= Beginning of Section =
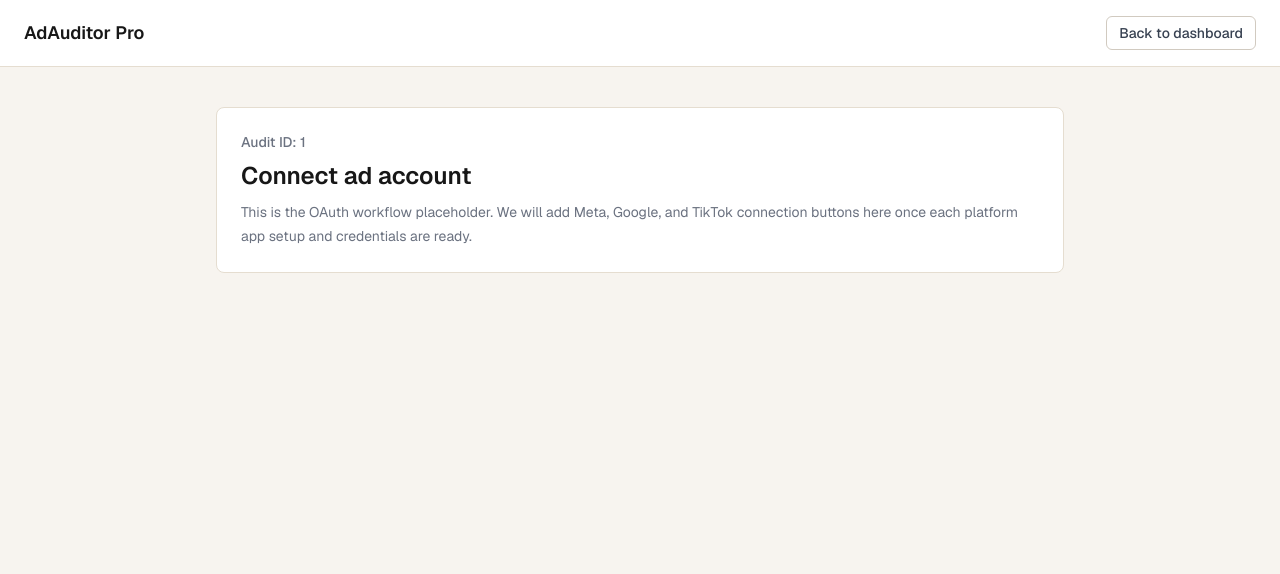
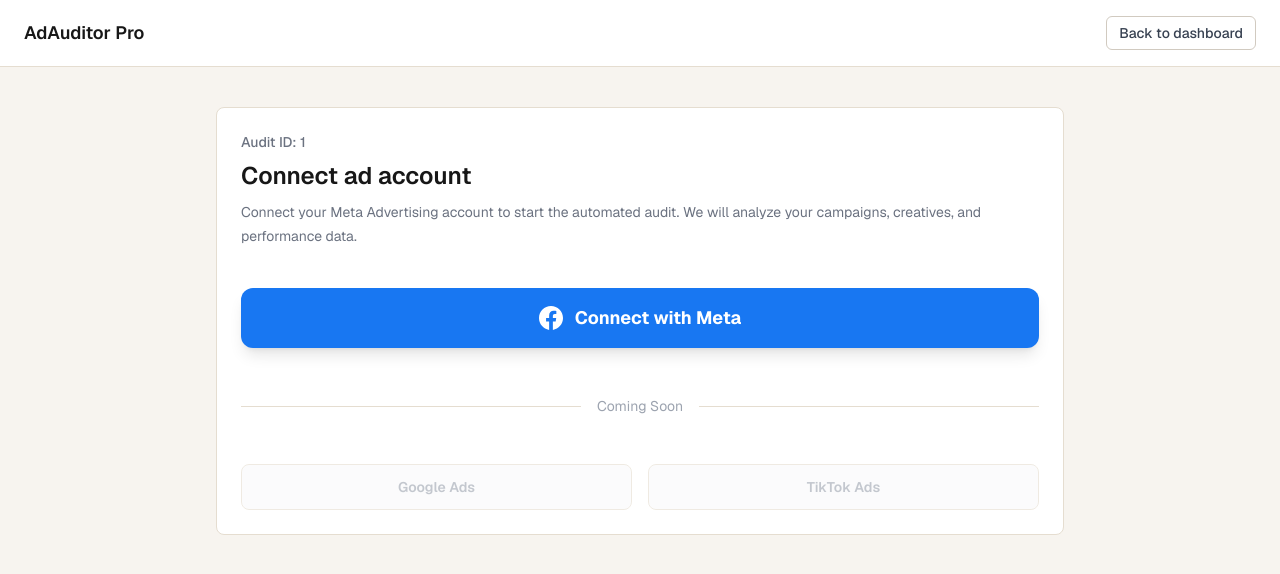
Before and after one commit to Alphamaaz/adAuditor_frontend, a Next.js app: page /dashboard/audits/1/connect in a window 1280 px wide. Shown: the top 574 px of the page. Built offline with nearby package versions, Linux system fonts and the light colour scheme; no server answers.

Commit message:
feat: integrated real Meta OAuth connect button

```diff
--- a/app/admin/plans/page.tsx
+++ b/app/admin/plans/page.tsx
@@ -1,3 +1,5 @@
+"use client";
+
 import { useState } from "react";
 import { useAdminPlans } from "@/hooks/use-admin";
 import PlanModal from "@/components/admin/PlanModal";
--- a/app/dashboard/audits/[auditId]/connect/page.tsx
+++ b/app/dashboard/audits/[auditId]/connect/page.tsx
@@ -31,10 +31,42 @@
             Connect ad account
           </h1>
           <p className="mt-2 text-sm leading-6 text-[#6b7280]">
-            This is the OAuth workflow placeholder. We will add Meta, Google,
-            and TikTok connection buttons here once each platform app setup and
-            credentials are ready.
+            Connect your Meta Advertising account to start the automated audit.
+            We will analyze your campaigns, creatives, and performance data.
           </p>
+
+          <div className="mt-10 grid gap-4">
+            <button
+              onClick={() => {
+                const apiBase = process.env.NEXT_PUBLIC_API_URL || "http://localhost:5000";
+                window.location.href = `${apiBase}/api/platform-connections/meta/connect?auditId=${params.auditId}`;
+              }}
+              className="flex items-center justify-center gap-3 rounded-xl bg-[#1877F2] px-6 py-4 text-lg font-bold text-white shadow-lg transition-transform hover:scale-[1.02] active:scale-[0.98]"
+            >
+              <svg className="h-6 w-6 fill-current" viewBox="0 0 24 24">
+                <path d="M24 12.073c0-6.627-5.373-12-12-12s-12 5.373-12 12c0 5.99 4.388 10.954 10.125 11.854v-8.385H7.078v-3.47h3.047V9.43c0-3.007 1.792-4.669 4.533-4.669 1.312 0 2.686.235 2.686.235v2.953H15.83c-1.491 0-1.956.925-1.956 1.874v2.25h3.328l-.532 3.47h-2.796v8.385C19.612 23.027 24 18.062 24 12.073z" />
+              </svg>
+              Connect with Meta
+            </button>
+
+            <div className="relative my-8">
+              <div className="absolute inset-0 flex items-center">
+                <div className="w-full border-t border-[#e5ddd0]"></div>
+              </div>
+              <div className="relative flex justify-center text-sm">
+                <span className="bg-white px-4 text-[#9ca3af]">Coming Soon</span>
+              </div>
+            </div>
+
+            <div className="grid grid-cols-2 gap-4">
+              <button disabled className="flex items-center justify-center gap-2 rounded-lg border border-[#e5ddd0] bg-gray-50 px-4 py-3 text-sm font-semibold text-[#9ca3af] opacity-60">
+                Google Ads
+              </button>
+              <button disabled className="flex items-center justify-center gap-2 rounded-lg border border-[#e5ddd0] bg-gray-50 px-4 py-3 text-sm font-semibold text-[#9ca3af] opacity-60">
+                TikTok Ads
+              </button>
+            </div>
+          </div>
         </div>
       </main>
     </div>
--- a/app/dashboard/settings/page.tsx
+++ b/app/dashboard/settings/page.tsx
@@ -159,9 +159,10 @@
         <div className="grid gap-6">
           <section className="rounded-lg border border-[#e5ddd0] bg-white p-6">
             <h2 className="text-lg font-semibold text-[#171717]">Profile</h2>
-            <div className="mt-4 grid gap-4 text-sm md:grid-cols-3">
+            <div className="mt-4 grid gap-4 text-sm md:grid-cols-4">
               <InfoItem label="Email" value={user.email} />
-              <InfoItem label="Role" value={user.internalRole} />
+              <InfoItem label="Plan" value={organization?.plan?.name || "No Plan"} />
+              <InfoItem label="Plan Status" value={organization?.plan?.status || "Unknown"} />
               <InfoItem label="Last login" value={formatDate(user.lastLoginAt)} />
             </div>
 
--- a/hooks/use-admin.ts
+++ b/hooks/use-admin.ts
@@ -96,3 +96,26 @@
     },
   });
 }
+
+export function useCreatePlan() {
+  const queryClient = useQueryClient();
+
+  return useMutation({
+    mutationFn: (data: any) => adminApi.createPlan(data),
+    onSuccess: () => {
+      queryClient.invalidateQueries({ queryKey: ["admin", "plans"] });
+    },
+  });
+}
+
+export function useUpdatePlan() {
+  const queryClient = useQueryClient();
+
+  return useMutation({
+    mutationFn: ({ id, data }: { id: string; data: any }) =>
+      adminApi.updatePlan(id, data),
+    onSuccess: () => {
+      queryClient.invalidateQueries({ queryKey: ["admin", "plans"] });
+    },
+  });
+}
--- a/lib/admin.ts
+++ b/lib/admin.ts
@@ -112,6 +112,22 @@
     return res.data.data;
   },
 
+  createPlan: async (data: any): Promise<SubscriptionPlan> => {
+    const res = await api.post<{ status: string; data: SubscriptionPlan }>(
+      "/api/admin/plans",
+      data
+    );
+    return res.data.data;
+  },
+
+  updatePlan: async (id: string, data: any): Promise<SubscriptionPlan> => {
+    const res = await api.patch<{ status: string; data: SubscriptionPlan }>(
+      `/api/admin/plans/${id}`,
+      data
+    );
+    return res.data.data;
+  },
+
   updateOrganizationPlan: async (
     organizationId: string,
     planId: string | null,
```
= End of Section =
- **Action item**
Quote the data exactly, leaving every image out of the copy.

- **Exercise result**
Before and after one commit to Alphamaaz/adAuditor_frontend, a Next.js app: page /dashboard/audits/1/connect in a window 1280 px wide. Shown: the top 574 px of the page. Built offline with nearby package versions, Linux system fonts and the light colour scheme; no server answers.

Commit message:
feat: integrated real Meta OAuth connect button

```diff
--- a/app/admin/plans/page.tsx
+++ b/app/admin/plans/page.tsx
@@ -1,3 +1,5 @@
+"use client";
+
 import { useState } from "react";
 import { useAdminPlans } from "@/hooks/use-admin";
 import PlanModal from "@/components/admin/PlanModal";
--- a/app/dashboard/audits/[auditId]/connect/page.tsx
+++ b/app/dashboard/audits/[auditId]/connect/page.tsx
@@ -31,10 +31,42 @@
             Connect ad account
           </h1>
           <p className="mt-2 text-sm leading-6 text-[#6b7280]">
-            This is the OAuth workflow placeholder. We will add Meta, Google,
-            and TikTok connection buttons here once each platform app setup and
-            credentials are ready.
+            Connect your Meta Advertising account to start the automated audit.
+            We will analyze your campaigns, creatives, and performance data.
           </p>
+
+          <div className="mt-10 grid gap-4">
+            <button
+              onClick={() => {
+                const apiBase = process.env.NEXT_PUBLIC_API_URL || "http://localhost:5000";
+                window.location.href = `${apiBase}/api/platform-connections/meta/connect?auditId=${params.auditId}`;
+              }}
+              className="flex items-center justify-center gap-3 rounded-xl bg-[#1877F2] px-6 py-4 text-lg font-bold text-white shadow-lg transition-transform hover:scale-[1.02] active:scale-[0.98]"
+            >
+              <svg className="h-6 w-6 fill-current" viewBox="0 0 24 24">
+                <path d="M24 12.073c0-6.627-5.373-12-12-12s-12 5.373-12 12c0 5.99 4.388 10.954 10.125 11.854v-8.385H7.078v-3.47h3.047V9.43c0-3.007 1.792-4.669 4.533-4.669 1.312 0 2.686.235 2.686.235v2.953H15.83c-1.491 0-1.956.925-1.956 1.874v2.25h3.328l-.532 3.47h-2.796v8.385C19.612 23.027 24 18.062 24 12.073z" />
+              </svg>
+              Connect with Meta
+            </button>
+
+            <div className="relative my-8">
+              <div className="absolute inset-0 flex items-center">
+                <div className="w-full border-t border-[#e5ddd0]"></div>
+              </div>
+              <div className="relative flex justify-center text-sm">
+                <span className="bg-white px-4 text-[#9ca3af]">Coming Soon</span>
+              </div>
+            </div>
+
+            <div className="grid grid-cols-2 gap-4">
+              <button disabled className="flex items-center justify-center gap-2 rounded-lg border border-[#e5ddd0] bg-gray-50 px-4 py-3 text-sm font-semibold text-[#9ca3af] opacity-60">
+                Google Ads
+              </button>
+              <button disabled className="flex items-center justify-center gap-2 rounded-lg border border-[#e5ddd0] bg-gray-50 px-4 py-3 text-sm font-semibold text-[#9ca3af] opacity-60">
+                TikTok Ads
+              </button>
+            </div>
+          </div>
         </div>
       </main>
     </div>
--- a/app/dashboard/settings/page.tsx
+++ b/app/dashboard/settings/page.tsx
@@ -159,9 +159,10 @@
         <div className="grid gap-6">
           <section className="rounded-lg border border-[#e5ddd0] bg-white p-6">
             <h2 className="text-lg font-semibold text-[#171717]">Profile</h2>
-            <div className="mt-4 grid gap-4 text-sm md:grid-cols-3">
+            <div className="mt-4 grid gap-4 text-sm md:grid-cols-4">
               <InfoItem label="Email" value={user.email} />
-              <InfoItem label="Role" value={user.internalRole} />
+              <InfoItem label="Plan" value={organization?.plan?.name || "No Plan"} />
+              <InfoItem label="Plan Status" value={organization?.plan?.status || "Unknown"} />
               <InfoItem label="Last login" value={formatDate(user.lastLoginAt)} />
             </div>
 
--- a/hooks/use-admin.ts
+++ b/hooks/use-admin.ts
@@ -96,3 +96,26 @@
     },
   });
 }
+
+export function useCreatePlan() {
+  const queryClient = useQueryClient();
+
+  return useMutation({
+    mutationFn: (data: any) => adminApi.createPlan(data),
+    onSuccess: () => {
+      queryClient.invalidateQueries({ queryKey: ["admin", "plans"] });
+    },
+  });
+}
+
+export function useUpdatePlan() {
+  const queryClient = useQueryClient();
+
+  return useMutation({
+    mutationFn: ({ id, data }: { id: string; data: any }) =>
+      adminApi.updatePlan(id, data),
+    onSuccess: () => {
+      queryClient.invalidateQueries({ queryKey: ["admin", "plans"] });
+    },
+  });
+}
--- a/lib/admin.ts
+++ b/lib/admin.ts
@@ -112,6 +112,22 @@
     return res.data.data;
   },
 
+  createPlan: async (data: any): Promise<SubscriptionPlan> => {
+    const res = await api.post<{ status: string; data: SubscriptionPlan }>(
+      "/api/admin/plans",
+      data
+    );
+    return res.data.data;
+  },
+
+  updatePlan: async (id: string, data: any): Promise<SubscriptionPlan> => {
+    const res = await api.patch<{ status: string; data: SubscriptionPlan }>(
+      `/api/admin/plans/${id}`,
+      data
+    );
+    return res.data.data;
+  },
+
   updateOrganizationPlan: async (
     organizationId: string,
     planId: string | null,
```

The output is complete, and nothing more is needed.